This is a statement from Sanger Rainsford, the main character of "The Most Dangerous Game" by Richard Connell. His shipmate has expressed sympathy for the jaguar that they may soon pursue; however, Rainsford has no feelings for animals, explaining that one is either a predator, or a prey for the predator--the world is made of only these two types of creatures. And, as the second poster has cogently commented, this remark is definitive of foreshadowing.
In addition, this statement is ironic since Rainsford himself soon becomes prey: As he is forced later, after falling overboard,to engage in General Zaroff's dangerous game of hunting human beings, Rainsford finds himself the prey,
Now he knew what it was like to be a beast at bay.
This new role in which he is pursued gives Rainsford a new perspective on "the hunters and the huntees." For, his is no longer callous disregard, but empathy.

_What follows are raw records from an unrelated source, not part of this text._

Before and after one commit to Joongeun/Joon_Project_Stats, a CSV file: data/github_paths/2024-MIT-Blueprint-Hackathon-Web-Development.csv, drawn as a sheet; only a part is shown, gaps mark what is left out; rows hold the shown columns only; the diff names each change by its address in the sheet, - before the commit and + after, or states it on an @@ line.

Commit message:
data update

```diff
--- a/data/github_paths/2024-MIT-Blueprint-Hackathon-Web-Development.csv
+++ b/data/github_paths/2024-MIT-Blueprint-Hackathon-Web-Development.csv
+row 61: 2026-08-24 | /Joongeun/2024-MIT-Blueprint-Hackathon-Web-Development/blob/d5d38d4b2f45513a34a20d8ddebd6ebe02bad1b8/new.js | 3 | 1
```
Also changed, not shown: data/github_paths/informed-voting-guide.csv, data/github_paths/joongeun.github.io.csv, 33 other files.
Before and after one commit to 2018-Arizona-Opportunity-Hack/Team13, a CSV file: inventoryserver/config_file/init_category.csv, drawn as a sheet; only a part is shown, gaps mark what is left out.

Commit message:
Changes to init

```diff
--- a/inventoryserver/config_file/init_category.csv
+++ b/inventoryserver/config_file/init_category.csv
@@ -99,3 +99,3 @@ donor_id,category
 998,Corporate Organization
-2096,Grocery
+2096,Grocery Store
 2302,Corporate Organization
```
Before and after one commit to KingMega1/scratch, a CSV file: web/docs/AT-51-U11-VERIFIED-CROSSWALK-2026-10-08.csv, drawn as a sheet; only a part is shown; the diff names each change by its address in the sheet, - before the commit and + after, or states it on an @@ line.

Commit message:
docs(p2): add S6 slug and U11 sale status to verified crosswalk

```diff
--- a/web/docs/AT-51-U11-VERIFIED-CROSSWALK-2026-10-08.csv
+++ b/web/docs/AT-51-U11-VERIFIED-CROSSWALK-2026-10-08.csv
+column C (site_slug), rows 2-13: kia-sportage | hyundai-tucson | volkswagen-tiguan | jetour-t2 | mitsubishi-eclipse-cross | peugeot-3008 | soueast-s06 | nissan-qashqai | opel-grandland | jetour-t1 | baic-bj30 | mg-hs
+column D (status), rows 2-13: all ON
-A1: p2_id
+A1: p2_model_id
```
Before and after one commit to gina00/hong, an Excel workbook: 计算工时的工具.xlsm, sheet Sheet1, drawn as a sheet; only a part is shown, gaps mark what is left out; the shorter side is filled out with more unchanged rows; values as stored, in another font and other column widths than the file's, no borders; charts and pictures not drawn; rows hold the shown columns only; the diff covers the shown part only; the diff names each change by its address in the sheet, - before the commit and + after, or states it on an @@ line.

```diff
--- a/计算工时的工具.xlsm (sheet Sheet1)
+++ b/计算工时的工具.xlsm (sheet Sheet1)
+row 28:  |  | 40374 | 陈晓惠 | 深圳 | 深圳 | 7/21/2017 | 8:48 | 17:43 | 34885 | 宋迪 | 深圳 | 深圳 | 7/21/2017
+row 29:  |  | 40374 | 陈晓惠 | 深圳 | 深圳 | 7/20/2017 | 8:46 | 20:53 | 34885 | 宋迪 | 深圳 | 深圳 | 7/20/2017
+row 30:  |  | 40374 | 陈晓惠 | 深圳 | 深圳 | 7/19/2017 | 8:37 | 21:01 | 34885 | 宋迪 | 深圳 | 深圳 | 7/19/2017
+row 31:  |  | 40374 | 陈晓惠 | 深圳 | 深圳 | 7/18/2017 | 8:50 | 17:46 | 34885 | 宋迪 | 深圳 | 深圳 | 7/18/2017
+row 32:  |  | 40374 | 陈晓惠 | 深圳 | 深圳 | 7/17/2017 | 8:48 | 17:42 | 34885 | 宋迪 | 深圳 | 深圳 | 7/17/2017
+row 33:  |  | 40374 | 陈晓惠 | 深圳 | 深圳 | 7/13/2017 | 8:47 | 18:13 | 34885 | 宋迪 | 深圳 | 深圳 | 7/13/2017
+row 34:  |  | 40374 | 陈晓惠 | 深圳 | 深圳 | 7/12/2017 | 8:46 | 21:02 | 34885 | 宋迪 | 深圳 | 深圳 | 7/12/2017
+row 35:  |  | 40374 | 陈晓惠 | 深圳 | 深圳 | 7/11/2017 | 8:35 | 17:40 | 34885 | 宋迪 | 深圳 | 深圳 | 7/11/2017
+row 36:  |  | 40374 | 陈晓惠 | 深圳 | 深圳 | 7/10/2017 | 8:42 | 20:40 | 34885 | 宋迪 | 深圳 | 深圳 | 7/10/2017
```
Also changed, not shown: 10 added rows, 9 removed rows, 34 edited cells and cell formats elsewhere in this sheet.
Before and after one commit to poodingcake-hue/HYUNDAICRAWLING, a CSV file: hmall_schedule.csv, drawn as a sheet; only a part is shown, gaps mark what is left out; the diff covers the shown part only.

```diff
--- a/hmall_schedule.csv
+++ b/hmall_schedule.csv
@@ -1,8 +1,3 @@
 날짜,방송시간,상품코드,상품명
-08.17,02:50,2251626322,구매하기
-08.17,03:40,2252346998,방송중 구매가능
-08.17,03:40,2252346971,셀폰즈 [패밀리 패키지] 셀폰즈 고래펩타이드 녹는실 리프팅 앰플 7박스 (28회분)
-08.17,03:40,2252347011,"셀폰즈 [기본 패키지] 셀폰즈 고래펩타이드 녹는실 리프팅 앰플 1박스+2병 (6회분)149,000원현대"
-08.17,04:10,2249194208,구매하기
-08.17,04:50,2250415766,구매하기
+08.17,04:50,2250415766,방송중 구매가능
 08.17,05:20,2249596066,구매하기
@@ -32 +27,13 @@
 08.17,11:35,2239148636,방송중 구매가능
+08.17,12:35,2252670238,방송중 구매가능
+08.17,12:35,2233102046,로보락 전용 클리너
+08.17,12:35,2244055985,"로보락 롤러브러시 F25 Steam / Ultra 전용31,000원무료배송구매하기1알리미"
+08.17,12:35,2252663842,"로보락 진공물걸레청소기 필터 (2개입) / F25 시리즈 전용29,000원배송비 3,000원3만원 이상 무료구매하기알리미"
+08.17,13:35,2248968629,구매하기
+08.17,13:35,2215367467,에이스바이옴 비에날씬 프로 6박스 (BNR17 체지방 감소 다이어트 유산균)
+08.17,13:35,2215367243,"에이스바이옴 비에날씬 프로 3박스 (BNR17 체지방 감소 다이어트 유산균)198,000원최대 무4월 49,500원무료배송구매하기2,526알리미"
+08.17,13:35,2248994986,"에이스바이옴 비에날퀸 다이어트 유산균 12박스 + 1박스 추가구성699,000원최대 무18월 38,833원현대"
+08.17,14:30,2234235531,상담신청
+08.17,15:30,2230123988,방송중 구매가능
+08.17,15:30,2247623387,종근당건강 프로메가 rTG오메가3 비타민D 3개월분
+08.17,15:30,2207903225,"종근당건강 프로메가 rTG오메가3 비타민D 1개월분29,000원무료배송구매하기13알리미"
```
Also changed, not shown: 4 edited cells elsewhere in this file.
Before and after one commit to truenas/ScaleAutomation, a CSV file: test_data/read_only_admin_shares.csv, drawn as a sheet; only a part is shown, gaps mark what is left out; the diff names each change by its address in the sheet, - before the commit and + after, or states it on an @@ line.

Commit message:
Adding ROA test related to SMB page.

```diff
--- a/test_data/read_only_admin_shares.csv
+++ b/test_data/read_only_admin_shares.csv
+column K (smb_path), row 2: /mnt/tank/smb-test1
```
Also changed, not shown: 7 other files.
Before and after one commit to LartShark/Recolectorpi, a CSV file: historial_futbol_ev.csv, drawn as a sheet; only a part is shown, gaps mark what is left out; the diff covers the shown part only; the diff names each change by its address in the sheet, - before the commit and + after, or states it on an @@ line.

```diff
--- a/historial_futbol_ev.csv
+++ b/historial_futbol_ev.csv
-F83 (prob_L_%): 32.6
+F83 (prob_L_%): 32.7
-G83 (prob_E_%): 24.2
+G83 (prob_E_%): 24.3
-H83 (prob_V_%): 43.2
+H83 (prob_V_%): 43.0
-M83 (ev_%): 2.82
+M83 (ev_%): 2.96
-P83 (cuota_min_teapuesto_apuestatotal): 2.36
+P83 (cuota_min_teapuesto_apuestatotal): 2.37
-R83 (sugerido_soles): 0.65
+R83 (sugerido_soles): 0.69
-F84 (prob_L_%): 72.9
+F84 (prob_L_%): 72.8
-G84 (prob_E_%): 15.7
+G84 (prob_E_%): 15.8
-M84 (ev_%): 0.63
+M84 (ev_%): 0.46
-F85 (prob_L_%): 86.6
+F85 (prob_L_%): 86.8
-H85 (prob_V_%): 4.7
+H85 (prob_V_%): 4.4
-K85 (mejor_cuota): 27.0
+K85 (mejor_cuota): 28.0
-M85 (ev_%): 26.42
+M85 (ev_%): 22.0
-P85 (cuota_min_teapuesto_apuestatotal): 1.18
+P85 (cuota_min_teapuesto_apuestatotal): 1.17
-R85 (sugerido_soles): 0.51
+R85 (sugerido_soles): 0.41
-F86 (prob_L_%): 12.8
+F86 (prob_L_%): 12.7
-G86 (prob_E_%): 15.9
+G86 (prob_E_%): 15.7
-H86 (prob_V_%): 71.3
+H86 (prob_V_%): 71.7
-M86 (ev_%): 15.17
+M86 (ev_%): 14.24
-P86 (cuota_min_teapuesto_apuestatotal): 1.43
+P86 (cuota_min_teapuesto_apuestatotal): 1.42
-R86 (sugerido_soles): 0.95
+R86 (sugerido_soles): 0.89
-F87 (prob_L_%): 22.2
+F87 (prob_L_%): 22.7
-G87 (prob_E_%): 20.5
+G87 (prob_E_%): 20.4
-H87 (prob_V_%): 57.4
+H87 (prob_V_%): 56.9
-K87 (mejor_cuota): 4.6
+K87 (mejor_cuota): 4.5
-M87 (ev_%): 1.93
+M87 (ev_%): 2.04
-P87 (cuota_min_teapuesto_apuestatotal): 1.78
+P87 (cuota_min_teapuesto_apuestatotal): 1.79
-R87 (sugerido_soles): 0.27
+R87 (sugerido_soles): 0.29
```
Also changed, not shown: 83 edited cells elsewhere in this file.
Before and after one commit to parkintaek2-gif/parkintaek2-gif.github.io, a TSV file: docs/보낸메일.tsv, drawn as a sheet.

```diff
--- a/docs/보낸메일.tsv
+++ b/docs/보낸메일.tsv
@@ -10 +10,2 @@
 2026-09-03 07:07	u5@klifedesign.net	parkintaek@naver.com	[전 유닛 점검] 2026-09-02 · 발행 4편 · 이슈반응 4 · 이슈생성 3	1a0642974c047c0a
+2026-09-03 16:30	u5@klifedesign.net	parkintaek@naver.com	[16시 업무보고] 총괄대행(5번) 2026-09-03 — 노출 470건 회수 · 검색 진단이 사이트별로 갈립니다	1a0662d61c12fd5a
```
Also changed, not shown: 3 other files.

I would interpret this to mean that General Zaroff thinks that he and Sanger Rainsford are similar people.
I think that Zaroff thinks that he and Rainsford are superior types of people. They are the aggressive people who make things happen in the world. I think that Zaroff sees them both as something of aristocrats.
To me, this really relates back to the ideas that they had in these days that successful people got to be that way because they were better than other people -- sort of like Social Darwinism.
So I think that Zaroff is saying that he and Rainsford are better than other people. They are the ones who act, rather than the ones who get acted upon by others.
This line early in the story foreshadows the entire plot. Once he arrives on General Zaroff's island Rainsford moves from being the hunter to the huntee only to return to being the hunter very late in the story. So, in reality, this statement is not true; sometimes the hunters become the hunted both literally and figuratively. Statements such as these early in stories almost always forshadow what is come; the world is very rarely so simple as to be made up of two mutually exclusive classes of people. As Rainsford gains perspective on what it must feel like to be hunted, we can almost be sure that he would never react so passively to such a comment ever again.